━━ Extracted data

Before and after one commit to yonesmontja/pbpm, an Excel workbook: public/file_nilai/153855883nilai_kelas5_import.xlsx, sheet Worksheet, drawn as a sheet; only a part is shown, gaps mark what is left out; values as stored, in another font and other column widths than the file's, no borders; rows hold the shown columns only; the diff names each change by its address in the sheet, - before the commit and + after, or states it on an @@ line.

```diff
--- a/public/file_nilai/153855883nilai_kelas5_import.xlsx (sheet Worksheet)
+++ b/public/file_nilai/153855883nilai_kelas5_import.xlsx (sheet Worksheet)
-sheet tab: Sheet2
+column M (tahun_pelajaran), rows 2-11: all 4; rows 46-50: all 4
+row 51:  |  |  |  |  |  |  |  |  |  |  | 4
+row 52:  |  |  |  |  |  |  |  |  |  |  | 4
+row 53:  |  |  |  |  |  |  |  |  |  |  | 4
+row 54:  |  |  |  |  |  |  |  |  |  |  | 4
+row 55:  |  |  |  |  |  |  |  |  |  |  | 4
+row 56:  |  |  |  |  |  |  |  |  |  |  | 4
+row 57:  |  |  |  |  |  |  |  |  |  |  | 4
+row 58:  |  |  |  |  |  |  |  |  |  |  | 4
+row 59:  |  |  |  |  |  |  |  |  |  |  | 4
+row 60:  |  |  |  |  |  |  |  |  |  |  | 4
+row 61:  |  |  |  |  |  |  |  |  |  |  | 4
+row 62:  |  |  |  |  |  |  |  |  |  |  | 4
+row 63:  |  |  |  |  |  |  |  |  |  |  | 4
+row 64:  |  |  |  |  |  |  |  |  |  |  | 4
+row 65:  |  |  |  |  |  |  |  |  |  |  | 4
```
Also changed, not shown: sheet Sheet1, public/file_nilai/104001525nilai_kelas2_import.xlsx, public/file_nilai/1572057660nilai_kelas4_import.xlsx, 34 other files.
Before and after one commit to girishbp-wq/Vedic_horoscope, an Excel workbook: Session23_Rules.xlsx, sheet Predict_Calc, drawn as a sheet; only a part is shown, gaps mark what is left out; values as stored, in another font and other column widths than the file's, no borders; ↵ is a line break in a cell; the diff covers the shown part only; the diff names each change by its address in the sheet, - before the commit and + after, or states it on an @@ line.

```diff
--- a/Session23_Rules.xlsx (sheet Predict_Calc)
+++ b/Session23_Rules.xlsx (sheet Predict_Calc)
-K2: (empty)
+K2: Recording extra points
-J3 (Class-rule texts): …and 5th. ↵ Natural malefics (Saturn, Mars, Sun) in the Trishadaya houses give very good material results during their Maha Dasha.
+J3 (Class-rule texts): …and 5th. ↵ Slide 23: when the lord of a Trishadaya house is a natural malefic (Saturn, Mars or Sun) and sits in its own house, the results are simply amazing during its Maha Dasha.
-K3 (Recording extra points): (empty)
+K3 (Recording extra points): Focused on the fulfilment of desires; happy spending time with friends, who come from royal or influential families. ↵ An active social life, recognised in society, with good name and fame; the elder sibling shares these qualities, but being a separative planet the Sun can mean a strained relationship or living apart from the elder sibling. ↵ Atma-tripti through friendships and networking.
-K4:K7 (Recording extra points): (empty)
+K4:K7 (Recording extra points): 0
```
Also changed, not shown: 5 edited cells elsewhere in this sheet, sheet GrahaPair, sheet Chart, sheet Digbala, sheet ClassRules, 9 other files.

━━━━

Aim of the task:
Once you have read the records above, set every one of them down again exactly.

Result of the exercise:
Before and after one commit to yonesmontja/pbpm, an Excel workbook: public/file_nilai/153855883nilai_kelas5_import.xlsx, sheet Worksheet, drawn as a sheet; only a part is shown, gaps mark what is left out; values as stored, in another font and other column widths than the file's, no borders; rows hold the shown columns only; the diff names each change by its address in the sheet, - before the commit and + after, or states it on an @@ line.

```diff
--- a/public/file_nilai/153855883nilai_kelas5_import.xlsx (sheet Worksheet)
+++ b/public/file_nilai/153855883nilai_kelas5_import.xlsx (sheet Worksheet)
-sheet tab: Sheet2
+column M (tahun_pelajaran), rows 2-11: all 4; rows 46-50: all 4
+row 51:  |  |  |  |  |  |  |  |  |  |  | 4
+row 52:  |  |  |  |  |  |  |  |  |  |  | 4
+row 53:  |  |  |  |  |  |  |  |  |  |  | 4
+row 54:  |  |  |  |  |  |  |  |  |  |  | 4
+row 55:  |  |  |  |  |  |  |  |  |  |  | 4
+row 56:  |  |  |  |  |  |  |  |  |  |  | 4
+row 57:  |  |  |  |  |  |  |  |  |  |  | 4
+row 58:  |  |  |  |  |  |  |  |  |  |  | 4
+row 59:  |  |  |  |  |  |  |  |  |  |  | 4
+row 60:  |  |  |  |  |  |  |  |  |  |  | 4
+row 61:  |  |  |  |  |  |  |  |  |  |  | 4
+row 62:  |  |  |  |  |  |  |  |  |  |  | 4
+row 63:  |  |  |  |  |  |  |  |  |  |  | 4
+row 64:  |  |  |  |  |  |  |  |  |  |  | 4
+row 65:  |  |  |  |  |  |  |  |  |  |  | 4
```
Also changed, not shown: sheet Sheet1, public/file_nilai/104001525nilai_kelas2_import.xlsx, public/file_nilai/1572057660nilai_kelas4_import.xlsx, 34 other files.
Before and after one commit to girishbp-wq/Vedic_horoscope, an Excel workbook: Session23_Rules.xlsx, sheet Predict_Calc, drawn as a sheet; only a part is shown, gaps mark what is left out; values as stored, in another font and other column widths than the file's, no borders; ↵ is a line break in a cell; the diff covers the shown part only; the diff names each change by its address in the sheet, - before the commit and + after, or states it on an @@ line.

```diff
--- a/Session23_Rules.xlsx (sheet Predict_Calc)
+++ b/Session23_Rules.xlsx (sheet Predict_Calc)
-K2: (empty)
+K2: Recording extra points
-J3 (Class-rule texts): …and 5th. ↵ Natural malefics (Saturn, Mars, Sun) in the Trishadaya houses give very good material results during their Maha Dasha.
+J3 (Class-rule texts): …and 5th. ↵ Slide 23: when the lord of a Trishadaya house is a natural malefic (Saturn, Mars or Sun) and sits in its own house, the results are simply amazing during its Maha Dasha.
-K3 (Recording extra points): (empty)
+K3 (Recording extra points): Focused on the fulfilment of desires; happy spending time with friends, who come from royal or influential families. ↵ An active social life, recognised in society, with good name and fame; the elder sibling shares these qualities, but being a separative planet the Sun can mean a strained relationship or living apart from the elder sibling. ↵ Atma-tripti through friendships and networking.
-K4:K7 (Recording extra points): (empty)
+K4:K7 (Recording extra points): 0
```
Also changed, not shown: 5 edited cells elsewhere in this sheet, sheet GrahaPair, sheet Chart, sheet Digbala, sheet ClassRules, 9 other files.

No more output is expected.